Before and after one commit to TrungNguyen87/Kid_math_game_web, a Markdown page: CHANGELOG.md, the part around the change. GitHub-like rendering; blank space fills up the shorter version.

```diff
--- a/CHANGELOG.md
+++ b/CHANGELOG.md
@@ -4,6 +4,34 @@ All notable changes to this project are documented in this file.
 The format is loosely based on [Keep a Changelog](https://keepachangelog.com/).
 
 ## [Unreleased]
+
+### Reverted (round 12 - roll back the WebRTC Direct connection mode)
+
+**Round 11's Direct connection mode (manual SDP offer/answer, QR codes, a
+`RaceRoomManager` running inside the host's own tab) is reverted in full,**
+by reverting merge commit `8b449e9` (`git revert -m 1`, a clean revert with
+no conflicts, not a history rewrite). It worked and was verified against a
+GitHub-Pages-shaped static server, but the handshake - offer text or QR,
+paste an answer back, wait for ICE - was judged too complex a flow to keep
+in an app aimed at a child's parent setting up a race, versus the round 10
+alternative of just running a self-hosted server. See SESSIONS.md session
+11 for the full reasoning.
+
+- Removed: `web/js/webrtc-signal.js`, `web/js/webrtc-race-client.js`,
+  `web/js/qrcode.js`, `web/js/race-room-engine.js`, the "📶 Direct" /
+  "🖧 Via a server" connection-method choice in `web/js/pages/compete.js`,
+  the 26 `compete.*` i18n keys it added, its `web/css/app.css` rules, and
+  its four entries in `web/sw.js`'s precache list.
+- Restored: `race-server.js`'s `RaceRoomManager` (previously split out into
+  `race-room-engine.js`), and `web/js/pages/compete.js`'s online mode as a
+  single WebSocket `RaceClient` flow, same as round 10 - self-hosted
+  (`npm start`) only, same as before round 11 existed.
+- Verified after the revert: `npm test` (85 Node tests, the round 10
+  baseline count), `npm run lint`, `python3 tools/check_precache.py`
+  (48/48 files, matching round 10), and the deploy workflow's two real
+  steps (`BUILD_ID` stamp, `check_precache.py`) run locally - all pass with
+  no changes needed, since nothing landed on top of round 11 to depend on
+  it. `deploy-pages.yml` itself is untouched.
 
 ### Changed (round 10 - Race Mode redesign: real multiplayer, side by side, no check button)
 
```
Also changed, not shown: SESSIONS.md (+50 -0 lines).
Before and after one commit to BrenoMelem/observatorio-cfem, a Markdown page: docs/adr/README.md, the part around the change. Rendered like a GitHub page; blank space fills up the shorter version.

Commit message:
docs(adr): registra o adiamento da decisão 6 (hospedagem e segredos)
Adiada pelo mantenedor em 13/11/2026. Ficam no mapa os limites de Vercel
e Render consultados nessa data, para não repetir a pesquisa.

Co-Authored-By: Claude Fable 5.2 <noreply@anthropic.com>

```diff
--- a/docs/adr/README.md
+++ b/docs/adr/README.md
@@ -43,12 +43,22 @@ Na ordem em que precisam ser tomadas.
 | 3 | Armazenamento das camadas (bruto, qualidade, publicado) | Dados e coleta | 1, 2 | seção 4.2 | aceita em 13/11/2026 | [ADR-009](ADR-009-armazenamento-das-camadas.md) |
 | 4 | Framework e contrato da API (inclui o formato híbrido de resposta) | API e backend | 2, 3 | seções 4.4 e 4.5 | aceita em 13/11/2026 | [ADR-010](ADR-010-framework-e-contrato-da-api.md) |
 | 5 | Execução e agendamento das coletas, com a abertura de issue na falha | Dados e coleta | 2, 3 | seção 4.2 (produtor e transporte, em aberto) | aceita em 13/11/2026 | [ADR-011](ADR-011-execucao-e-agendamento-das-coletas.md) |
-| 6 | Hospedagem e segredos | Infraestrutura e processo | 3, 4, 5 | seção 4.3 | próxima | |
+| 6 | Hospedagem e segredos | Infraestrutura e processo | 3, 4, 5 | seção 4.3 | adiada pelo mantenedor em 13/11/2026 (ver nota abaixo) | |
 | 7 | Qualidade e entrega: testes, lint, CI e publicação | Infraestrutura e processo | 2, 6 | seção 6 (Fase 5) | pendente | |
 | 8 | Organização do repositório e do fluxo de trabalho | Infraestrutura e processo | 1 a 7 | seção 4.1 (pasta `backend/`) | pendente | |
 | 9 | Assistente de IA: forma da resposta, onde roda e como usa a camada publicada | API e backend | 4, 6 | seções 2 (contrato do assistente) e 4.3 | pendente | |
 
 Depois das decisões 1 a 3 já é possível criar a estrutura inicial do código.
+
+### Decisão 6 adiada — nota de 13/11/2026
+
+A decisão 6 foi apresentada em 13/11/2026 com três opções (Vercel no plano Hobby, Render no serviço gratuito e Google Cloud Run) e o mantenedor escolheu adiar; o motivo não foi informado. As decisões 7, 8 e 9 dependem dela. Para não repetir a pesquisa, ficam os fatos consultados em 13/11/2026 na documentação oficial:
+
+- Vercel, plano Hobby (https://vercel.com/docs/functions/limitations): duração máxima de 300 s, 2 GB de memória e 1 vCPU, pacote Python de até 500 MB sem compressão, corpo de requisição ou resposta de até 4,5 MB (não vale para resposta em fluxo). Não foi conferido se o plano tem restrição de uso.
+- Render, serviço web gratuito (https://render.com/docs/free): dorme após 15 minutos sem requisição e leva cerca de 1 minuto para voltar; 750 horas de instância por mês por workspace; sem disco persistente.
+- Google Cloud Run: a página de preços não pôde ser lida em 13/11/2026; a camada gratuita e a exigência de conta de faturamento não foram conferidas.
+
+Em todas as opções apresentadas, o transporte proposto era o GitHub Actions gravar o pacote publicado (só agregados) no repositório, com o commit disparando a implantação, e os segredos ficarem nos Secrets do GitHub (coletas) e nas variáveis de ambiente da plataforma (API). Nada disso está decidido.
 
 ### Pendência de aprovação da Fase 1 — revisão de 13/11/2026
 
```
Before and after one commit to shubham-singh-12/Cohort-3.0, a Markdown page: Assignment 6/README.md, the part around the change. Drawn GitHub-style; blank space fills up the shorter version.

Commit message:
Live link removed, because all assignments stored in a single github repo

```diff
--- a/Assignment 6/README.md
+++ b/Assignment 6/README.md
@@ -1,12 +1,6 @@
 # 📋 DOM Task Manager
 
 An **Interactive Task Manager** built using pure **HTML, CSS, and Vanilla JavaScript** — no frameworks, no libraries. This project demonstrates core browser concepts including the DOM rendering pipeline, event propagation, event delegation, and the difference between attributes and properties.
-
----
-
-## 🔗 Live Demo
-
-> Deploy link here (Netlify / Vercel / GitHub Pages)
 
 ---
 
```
- - - -
- [Task] Across the lines of the material above, tally those holding the word "processo" and state the number by itself.

- [Result for this exercise] 4